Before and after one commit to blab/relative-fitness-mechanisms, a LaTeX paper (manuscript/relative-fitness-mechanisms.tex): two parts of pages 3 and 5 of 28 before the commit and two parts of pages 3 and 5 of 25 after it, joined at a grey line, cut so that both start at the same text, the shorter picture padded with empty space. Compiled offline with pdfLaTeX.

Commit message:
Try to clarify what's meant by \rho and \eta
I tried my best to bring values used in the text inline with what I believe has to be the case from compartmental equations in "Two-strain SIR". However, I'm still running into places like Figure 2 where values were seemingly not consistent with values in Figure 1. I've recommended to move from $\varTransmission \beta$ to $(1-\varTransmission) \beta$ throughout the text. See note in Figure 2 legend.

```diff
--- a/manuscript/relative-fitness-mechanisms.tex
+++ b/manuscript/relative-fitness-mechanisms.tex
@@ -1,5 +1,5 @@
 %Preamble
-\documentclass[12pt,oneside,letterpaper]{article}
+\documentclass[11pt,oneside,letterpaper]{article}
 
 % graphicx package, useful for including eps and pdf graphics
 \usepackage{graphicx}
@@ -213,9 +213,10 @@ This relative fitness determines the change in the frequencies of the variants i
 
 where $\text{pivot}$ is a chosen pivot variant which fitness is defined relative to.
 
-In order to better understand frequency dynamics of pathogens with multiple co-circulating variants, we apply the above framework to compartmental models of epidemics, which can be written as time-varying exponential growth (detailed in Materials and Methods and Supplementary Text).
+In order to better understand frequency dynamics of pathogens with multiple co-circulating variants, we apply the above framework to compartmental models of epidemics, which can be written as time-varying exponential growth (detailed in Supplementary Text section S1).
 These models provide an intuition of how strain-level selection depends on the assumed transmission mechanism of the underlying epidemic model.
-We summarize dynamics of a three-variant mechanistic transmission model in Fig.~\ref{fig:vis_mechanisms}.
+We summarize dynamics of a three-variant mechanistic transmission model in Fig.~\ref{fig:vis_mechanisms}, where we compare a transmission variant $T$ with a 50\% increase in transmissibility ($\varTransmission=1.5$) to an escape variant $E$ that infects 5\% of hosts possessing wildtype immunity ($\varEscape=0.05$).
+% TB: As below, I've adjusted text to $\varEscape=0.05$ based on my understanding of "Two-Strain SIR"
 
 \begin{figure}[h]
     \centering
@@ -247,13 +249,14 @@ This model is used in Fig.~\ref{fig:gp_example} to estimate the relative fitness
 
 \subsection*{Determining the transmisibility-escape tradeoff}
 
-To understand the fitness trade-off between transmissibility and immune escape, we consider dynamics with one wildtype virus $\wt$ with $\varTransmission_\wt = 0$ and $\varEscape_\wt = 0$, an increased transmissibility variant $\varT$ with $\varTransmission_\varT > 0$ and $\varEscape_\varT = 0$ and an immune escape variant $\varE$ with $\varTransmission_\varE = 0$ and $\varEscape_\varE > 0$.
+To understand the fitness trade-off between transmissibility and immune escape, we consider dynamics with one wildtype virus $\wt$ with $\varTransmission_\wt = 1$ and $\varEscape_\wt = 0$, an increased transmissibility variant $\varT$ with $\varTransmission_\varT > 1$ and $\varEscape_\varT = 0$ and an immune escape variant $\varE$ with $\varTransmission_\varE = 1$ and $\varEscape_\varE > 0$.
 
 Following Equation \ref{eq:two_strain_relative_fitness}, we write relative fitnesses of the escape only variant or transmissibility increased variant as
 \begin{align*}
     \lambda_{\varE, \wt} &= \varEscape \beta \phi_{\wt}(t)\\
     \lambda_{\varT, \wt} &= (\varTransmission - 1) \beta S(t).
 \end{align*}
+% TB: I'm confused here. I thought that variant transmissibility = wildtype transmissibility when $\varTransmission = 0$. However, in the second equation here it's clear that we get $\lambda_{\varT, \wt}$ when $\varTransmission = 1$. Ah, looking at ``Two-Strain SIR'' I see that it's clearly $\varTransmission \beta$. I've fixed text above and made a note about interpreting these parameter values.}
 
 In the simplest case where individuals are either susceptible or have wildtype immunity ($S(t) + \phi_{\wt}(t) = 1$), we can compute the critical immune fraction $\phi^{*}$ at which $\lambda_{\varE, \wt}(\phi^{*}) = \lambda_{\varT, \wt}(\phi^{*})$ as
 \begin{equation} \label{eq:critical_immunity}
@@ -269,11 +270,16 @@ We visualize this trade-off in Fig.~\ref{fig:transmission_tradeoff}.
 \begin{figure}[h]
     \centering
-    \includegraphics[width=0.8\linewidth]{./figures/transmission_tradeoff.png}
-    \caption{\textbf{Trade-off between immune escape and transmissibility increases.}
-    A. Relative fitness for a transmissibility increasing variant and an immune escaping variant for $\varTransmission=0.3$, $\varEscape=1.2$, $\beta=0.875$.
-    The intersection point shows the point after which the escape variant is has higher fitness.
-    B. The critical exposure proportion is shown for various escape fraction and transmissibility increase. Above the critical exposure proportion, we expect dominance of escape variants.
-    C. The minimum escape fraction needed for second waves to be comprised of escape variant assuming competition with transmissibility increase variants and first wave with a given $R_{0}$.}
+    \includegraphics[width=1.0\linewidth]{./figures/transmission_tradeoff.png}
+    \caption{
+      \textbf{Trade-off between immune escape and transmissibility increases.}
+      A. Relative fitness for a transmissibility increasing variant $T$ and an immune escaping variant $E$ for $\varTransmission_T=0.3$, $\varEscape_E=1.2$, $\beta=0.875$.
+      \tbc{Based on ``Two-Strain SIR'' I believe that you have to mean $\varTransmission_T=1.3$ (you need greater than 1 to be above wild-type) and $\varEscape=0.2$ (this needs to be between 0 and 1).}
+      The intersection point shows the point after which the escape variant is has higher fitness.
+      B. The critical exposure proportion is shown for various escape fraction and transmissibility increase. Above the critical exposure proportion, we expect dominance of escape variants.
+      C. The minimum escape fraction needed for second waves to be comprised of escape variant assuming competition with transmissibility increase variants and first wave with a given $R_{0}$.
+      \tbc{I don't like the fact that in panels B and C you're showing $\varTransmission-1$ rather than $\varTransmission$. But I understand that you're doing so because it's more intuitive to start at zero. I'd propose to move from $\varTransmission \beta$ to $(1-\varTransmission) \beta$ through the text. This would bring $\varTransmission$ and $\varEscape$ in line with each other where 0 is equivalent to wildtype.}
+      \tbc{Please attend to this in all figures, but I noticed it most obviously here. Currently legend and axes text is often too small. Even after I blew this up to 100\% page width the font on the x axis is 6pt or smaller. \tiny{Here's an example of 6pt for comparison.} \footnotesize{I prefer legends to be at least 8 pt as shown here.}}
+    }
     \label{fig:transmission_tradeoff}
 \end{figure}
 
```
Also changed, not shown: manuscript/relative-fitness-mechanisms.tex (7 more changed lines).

************

_WHAT YOU NEED TO DO:_ Lines above with "However" in them are the ones to copy.

_TASK SOLUTION:_
I tried my best to bring values used in the text inline with what I believe has to be the case from compartmental equations in "Two-strain SIR". However, I'm still running into places like Figure 2 where values were seemingly not consistent with values in Figure 1. I've recommended to move from $\varTransmission \beta$ to $(1-\varTransmission) \beta$ throughout the text. See note in Figure 2 legend.
+% TB: I'm confused here. I thought that variant transmissibility = wildtype transmissibility when $\varTransmission = 0$. However, in the second equation here it's clear that we get $\lambda_{\varT, \wt}$ when $\varTransmission = 1$. Ah, looking at ``Two-Strain SIR'' I see that it's clearly $\varTransmission \beta$. I've fixed text above and made a note about interpreting these parameter values.}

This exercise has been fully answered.